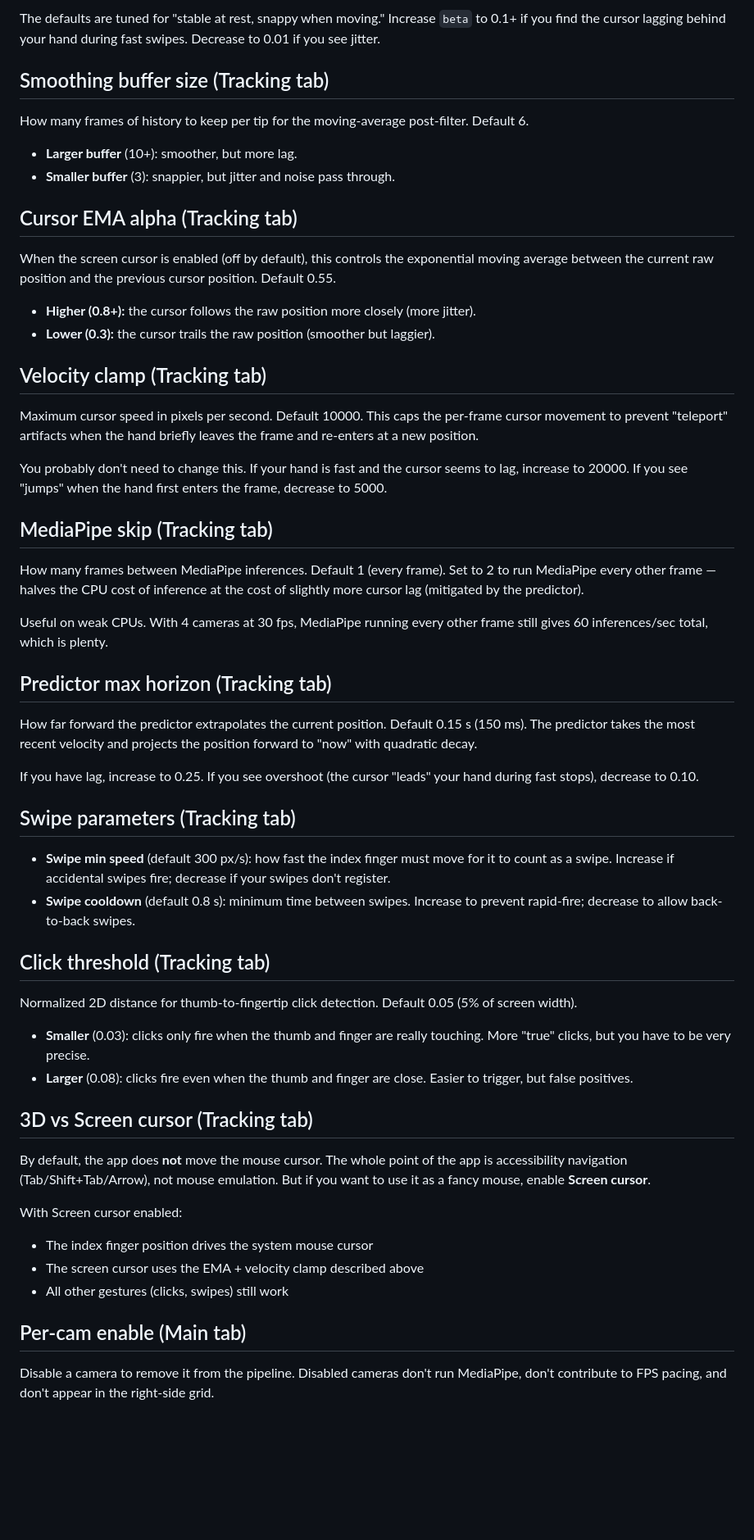
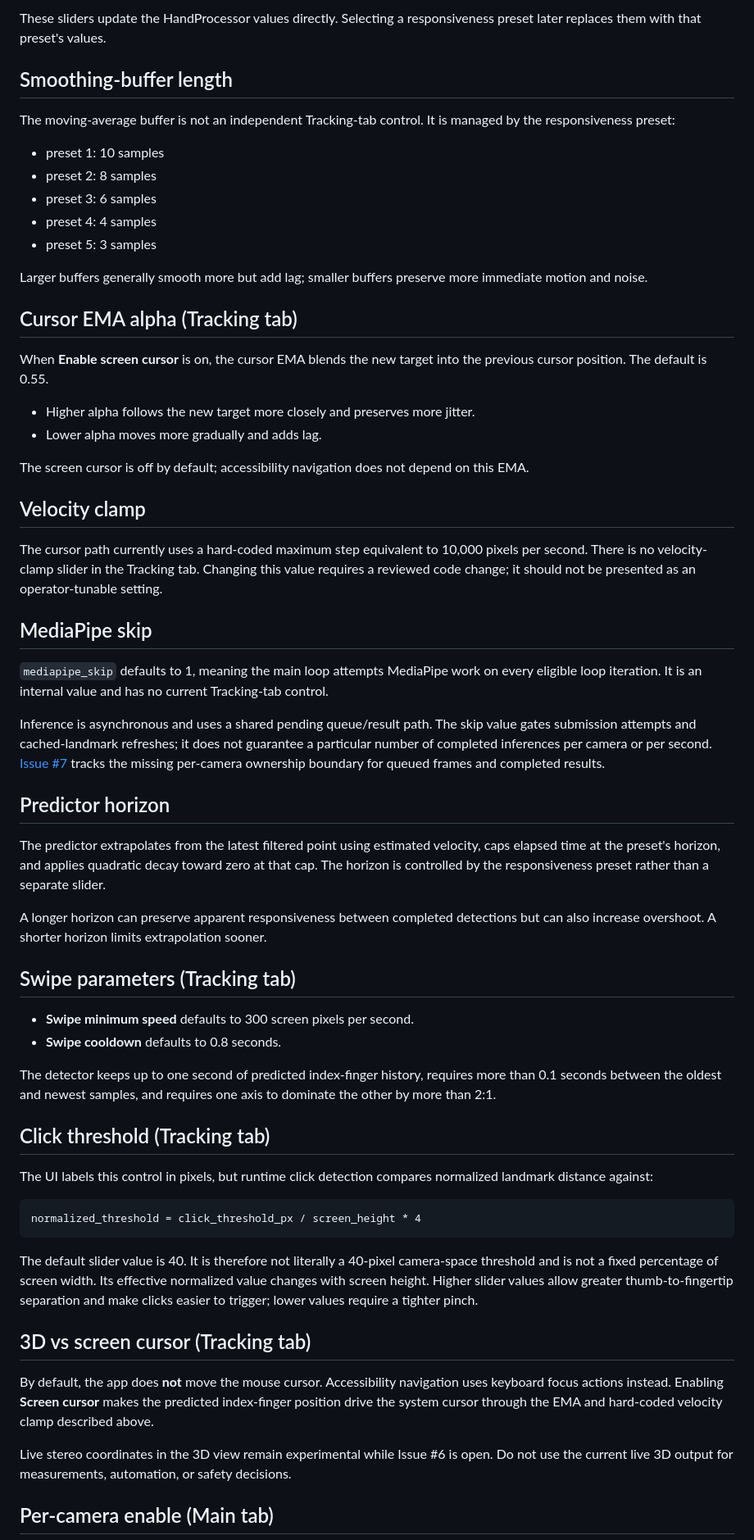
Before and after one commit to Capslockb/tony-stark-hand-control, a Markdown page: site/docs/performance.md, the part around one of its changes. Shown at 82% size. Rendered like a GitHub page; blank space fills up the shorter version.

Commit message:
docs: synchronize published performance guidance

````diff
--- a/site/docs/performance.md
+++ b/site/docs/performance.md
@@ -46,60 +53,65 @@ The One-Euro filter is a low-pass filter whose cutoff frequency adapts to the sp
 
-The defaults are tuned for "stable at rest, snappy when moving." Increase `beta` to 0.1+ if you find the cursor lagging behind your hand during fast swipes. Decrease to 0.01 if you see jitter.
+These sliders update the HandProcessor values directly. Selecting a responsiveness preset later replaces them with that preset's values.
 
-## Smoothing buffer size (Tracking tab)
+## Smoothing-buffer length
 
-How many frames of history to keep per tip for the moving-average post-filter. Default 6.
+The moving-average buffer is not an independent Tracking-tab control. It is managed by the responsiveness preset:
 
-- **Larger buffer** (10+): smoother, but more lag.
-- **Smaller buffer** (3): snappier, but jitter and noise pass through.
+- preset 1: 10 samples
+- preset 2: 8 samples
+- preset 3: 6 samples
+- preset 4: 4 samples
+- preset 5: 3 samples
+
+Larger buffers generally smooth more but add lag; smaller buffers preserve more immediate motion and noise.
 
 ## Cursor EMA alpha (Tracking tab)
 
-When the screen cursor is enabled (off by default), this controls the exponential moving average between the current raw position and the previous cursor position. Default 0.55.
+When **Enable screen cursor** is on, the cursor EMA blends the new target into the previous cursor position. The default is 0.55.
 
-- **Higher (0.8+):** the cursor follows the raw position more closely (more jitter).
-- **Lower (0.3):** the cursor trails the raw position (smoother but laggier).
+- Higher alpha follows the new target more closely and preserves more jitter.
+- Lower alpha moves more gradually and adds lag.
 
-## Velocity clamp (Tracking tab)
+The screen cursor is off by default; accessibility navigation does not depend on this EMA.
 
-Maximum cursor speed in pixels per second. Default 10000. This caps the per-frame cursor movement to prevent "teleport" artifacts when the hand briefly leaves the frame and re-enters at a new position.
+## Velocity clamp
 
-You probably don't need to change this. If your hand is fast and the cursor seems to lag, increase to 20000. If you see "jumps" when the hand first enters the frame, decrease to 5000.
+The cursor path currently uses a hard-coded maximum step equivalent to 10,000 pixels per second. There is no velocity-clamp slider in the Tracking tab. Changing this value requires a reviewed code change; it should not be presented as an operator-tunable setting.
 
-## MediaPipe skip (Tracking tab)
+## MediaPipe skip
 
-How many frames between MediaPipe inferences. Default 1 (every frame). Set to 2 to run MediaPipe every other frame — halves the CPU cost of inference at the cost of slightly more cursor lag (mitigated by the predictor).
+`mediapipe_skip` defaults to 1, meaning the main loop attempts MediaPipe work on every eligible loop iteration. It is an internal value and has no current Tracking-tab control.
 
-Useful on weak CPUs. With 4 cameras at 30 fps, MediaPipe running every other frame still gives 60 inferences/sec total, which is plenty.
+Inference is asynchronous and uses a shared pending queue/result path. The skip value gates submission attempts and cached-landmark refreshes; it does not guarantee a particular number of completed inferences per camera or per second. [Issue #7](https://github.com/Capslockb/tony-stark-hand-control/issues/7) tracks the missing per-camera ownership boundary for queued frames and completed results.
 
-## Predictor max horizon (Tracking tab)
+## Predictor horizon
 
-How far forward the predictor extrapolates the current position. Default 0.15 s (150 ms). The predictor takes the most recent velocity and projects the position forward to "now" with quadratic decay.
+The predictor extrapolates from the latest filtered point using estimated velocity, caps elapsed time at the preset's horizon, and applies quadratic decay toward zero at that cap. The horizon is controlled by the responsiveness preset rather than a separate slider.
 
-If you have lag, increase to 0.25. If you see overshoot (the cursor "leads" your hand during fast stops), decrease to 0.10.
+A longer horizon can preserve apparent responsiveness between completed detections but can also increase overshoot. A shorter horizon limits extrapolation sooner.
 
 ## Swipe parameters (Tracking tab)
 
-- **Swipe min speed** (default 300 px/s): how fast the index finger must move for it to count as a swipe. Increase if accidental swipes fire; decrease if your swipes don't register.
-- **Swipe cooldown** (default 0.8 s): minimum time between swipes. Increase to prevent rapid-fire; decrease to allow back-to-back swipes.
+- **Swipe minimum speed** defaults to 300 screen pixels per second.
+- **Swipe cooldown** defaults to 0.8 seconds.
+
+The detector keeps up to one second of predicted index-finger history, requires more than 0.1 seconds between the oldest and newest samples, and requires one axis to dominate the other by more than 2:1.
 
 ## Click threshold (Tracking tab)
 
-Normalized 2D distance for thumb-to-fingertip click detection. Default 0.05 (5% of screen width).
+The UI labels this control in pixels, but runtime click detection compares normalized landmark distance against:
 
-- **Smaller** (0.03): clicks only fire when the thumb and finger are really touching. More "true" clicks, but you have to be very precise.
-- **Larger** (0.08): clicks fire even when the thumb and finger are close. Easier to trigger, but false positives.
+```text
+normalized_threshold = click_threshold_px / screen_height * 4
+```
 
-## 3D vs Screen cursor (Tracking tab)
+The default slider value is 40. It is therefore not literally a 40-pixel camera-space threshold and is not a fixed percentage of screen width. Its effective normalized value changes with screen height. Higher slider values allow greater thumb-to-fingertip separation and make clicks easier to trigger; lower values require a tighter pinch.
 
-By default, the app does **not** move the mouse cursor. The whole point of the app is accessibility navigation (Tab/Shift+Tab/Arrow), not mouse emulation. But if you want to use it as a fancy mouse, enable **Screen cursor**.
+## 3D vs screen cursor (Tracking tab)
 
-With Screen cursor enabled:
-- The index finger position drives the system mouse cursor
-- The screen cursor uses the EMA + velocity clamp described above
-- All other gestures (clicks, swipes) still work
+By default, the app does **not** move the mouse cursor. Accessibility navigation uses keyboard focus actions instead. Enabling **Screen cursor** makes the predicted index-finger position drive the system cursor through the EMA and hard-coded velocity clamp described above.
 
-## Per-cam enable (Main tab)
+Live stereo coordinates in the 3D view remain experimental while Issue #6 is open. Do not use the current live 3D output for measurements, automation, or safety decisions.
 
-Disable a camera to remove it from the pipeline. Disabled cameras don't run MediaPipe, don't contribute to FPS pacing, and don't appear in the right-side grid.
+## Per-camera enable (Main tab)
 
````
Also changed, not shown: other parts of site/docs/performance.md (+35 -25 lines).
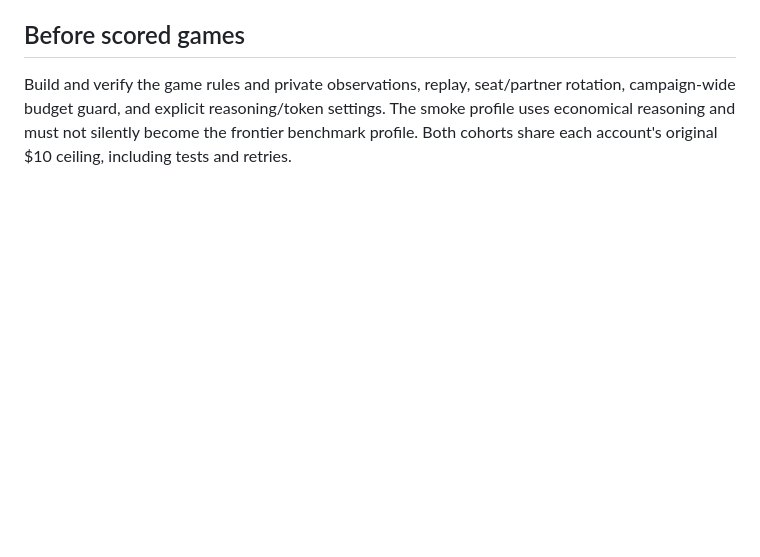
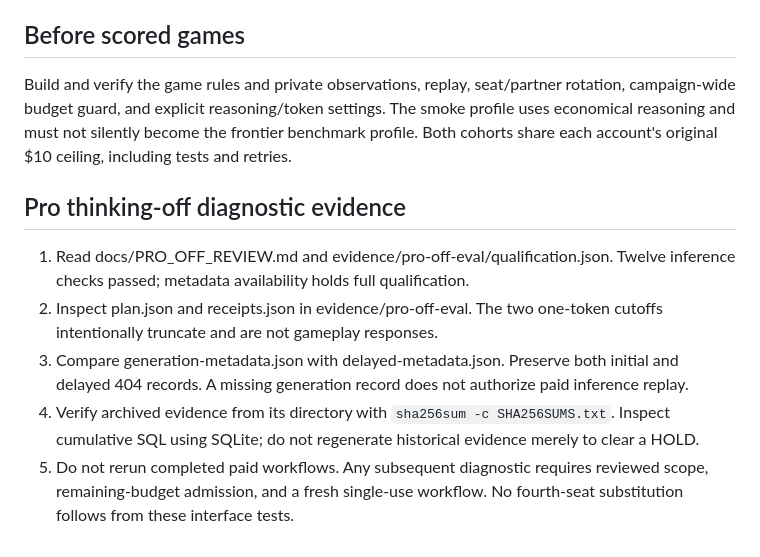
Before and after one commit to CollaborativeMinD/Multi-agent-HMT-Experiment-, a Markdown page: Runbook.md, the part around the change. GitHub-like rendering; blank space fills up the shorter version.

Commit message:
Record Pro thinking-off findings and qualification boundaries

```diff
--- a/Runbook.md
+++ b/Runbook.md
@@ -70,3 +70,11 @@ Record output-first cause, evidence, regression, and disposition in the Reverse
 ## Before scored games
 
 Build and verify the game rules and private observations, replay, seat/partner rotation, campaign-wide budget guard, and explicit reasoning/token settings. The smoke profile uses economical reasoning and must not silently become the frontier benchmark profile. Both cohorts share each account's original $10 ceiling, including tests and retries.
+
+## Pro thinking-off diagnostic evidence
+
+1. Read docs/PRO_OFF_REVIEW.md and evidence/pro-off-eval/qualification.json. Twelve inference checks passed; metadata availability holds full qualification.
+2. Inspect plan.json and receipts.json in evidence/pro-off-eval. The two one-token cutoffs intentionally truncate and are not gameplay responses.
+3. Compare generation-metadata.json with delayed-metadata.json. Preserve both initial and delayed 404 records. A missing generation record does not authorize paid inference replay.
+4. Verify archived evidence from its directory with `sha256sum -c SHA256SUMS.txt`. Inspect cumulative SQL using SQLite; do not regenerate historical evidence merely to clear a HOLD.
+5. Do not rerun completed paid workflows. Any subsequent diagnostic requires reviewed scope, remaining-budget admission, and a fresh single-use workflow. No fourth-seat substitution follows from these interface tests.
```
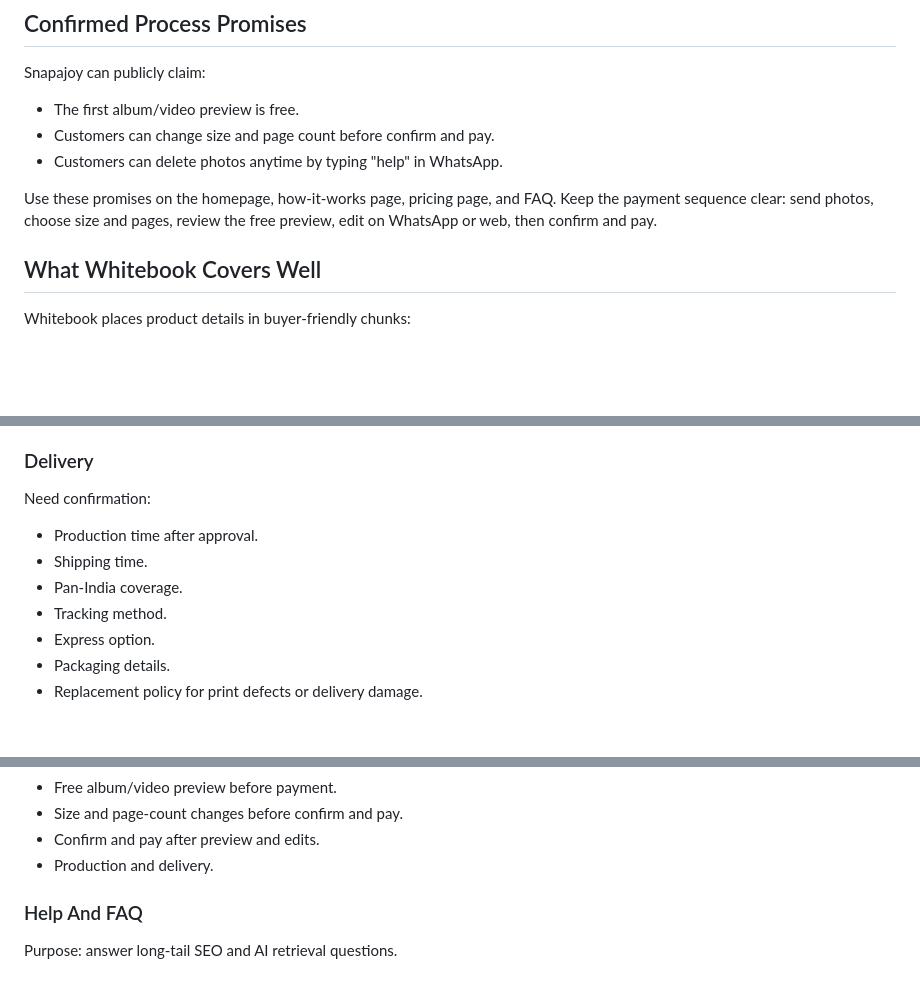
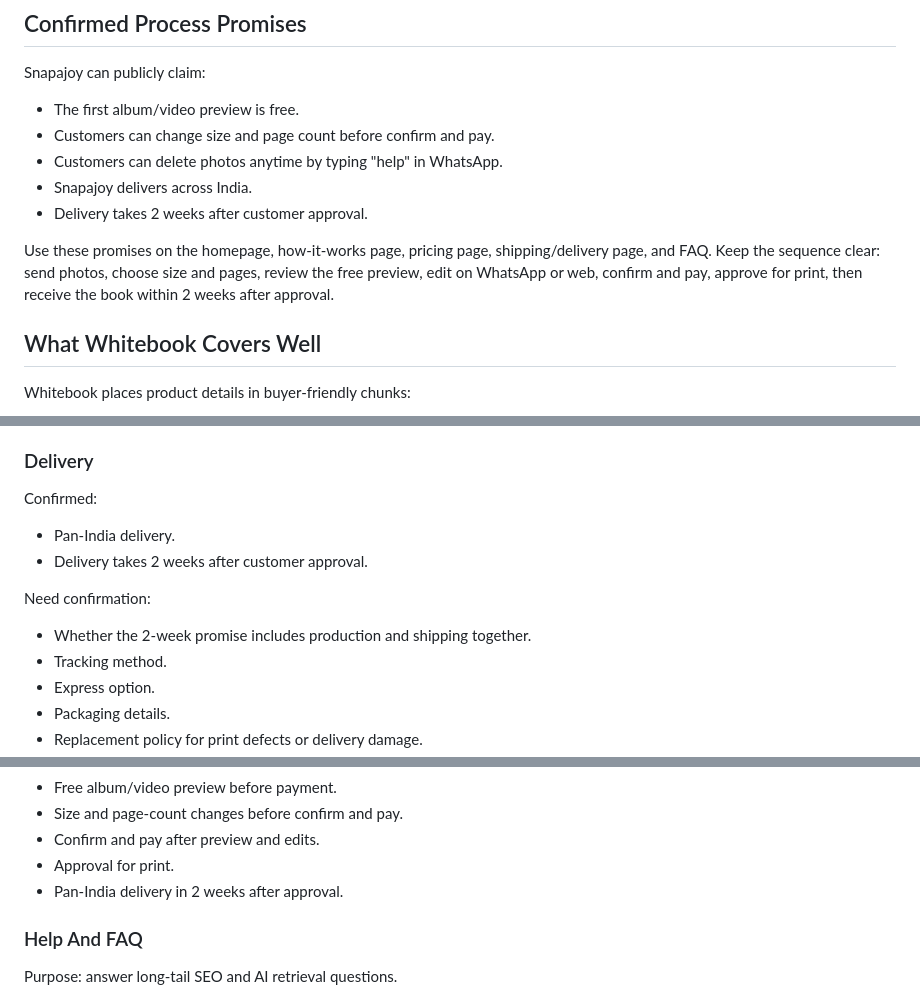
Before and after one commit to amrithahari08/Snapajoy, a Markdown page: docs/discovery/snapajoy-product-content-source.md, 3 parts joined by grey strips. Drawn GitHub-style; blank space fills up the shorter version.

Commit message:
Confirm Snapajoy delivery promise

```diff
--- a/docs/discovery/snapajoy-product-content-source.md
+++ b/docs/discovery/snapajoy-product-content-source.md
@@ -47,8 +47,10 @@ Snapajoy can publicly claim:
 - The first album/video preview is free.
 - Customers can change size and page count before confirm and pay.
 - Customers can delete photos anytime by typing "help" in WhatsApp.
+- Snapajoy delivers across India.
+- Delivery takes 2 weeks after customer approval.
 
-Use these promises on the homepage, how-it-works page, pricing page, and FAQ. Keep the payment sequence clear: send photos, choose size and pages, review the free preview, edit on WhatsApp or web, then confirm and pay.
+Use these promises on the homepage, how-it-works page, pricing page, shipping/delivery page, and FAQ. Keep the sequence clear: send photos, choose size and pages, review the free preview, edit on WhatsApp or web, confirm and pay, approve for print, then receive the book within 2 weeks after approval.
 
 ## What Whitebook Covers Well
 
@@ -257,11 +259,14 @@ Need confirmation:
 
 ### Delivery
 
+Confirmed:
+
+- Pan-India delivery.
+- Delivery takes 2 weeks after customer approval.
+
 Need confirmation:
 
-- Production time after approval.
-- Shipping time.
-- Pan-India coverage.
+- Whether the 2-week promise includes production and shipping together.
 - Tracking method.
 - Express option.
 - Packaging details.
@@ -383,7 +389,8 @@ Add:
 - Free album/video preview before payment.
 - Size and page-count changes before confirm and pay.
 - Confirm and pay after preview and edits.
-- Production and delivery.
+- Approval for print.
+- Pan-India delivery in 2 weeks after approval.
 
 ### Help And FAQ
 
```
Also changed, not shown: other parts of docs/discovery/snapajoy-product-content-source.md (+7 -1 lines).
::::
• Requirement
Would you copy all lines in the records where the string "alpha" appears?

• Exercise result
 ## Cursor EMA alpha (Tracking tab)
+- Higher alpha follows the new target more closely and preserves more jitter.
+- Lower alpha moves more gradually and adds lag.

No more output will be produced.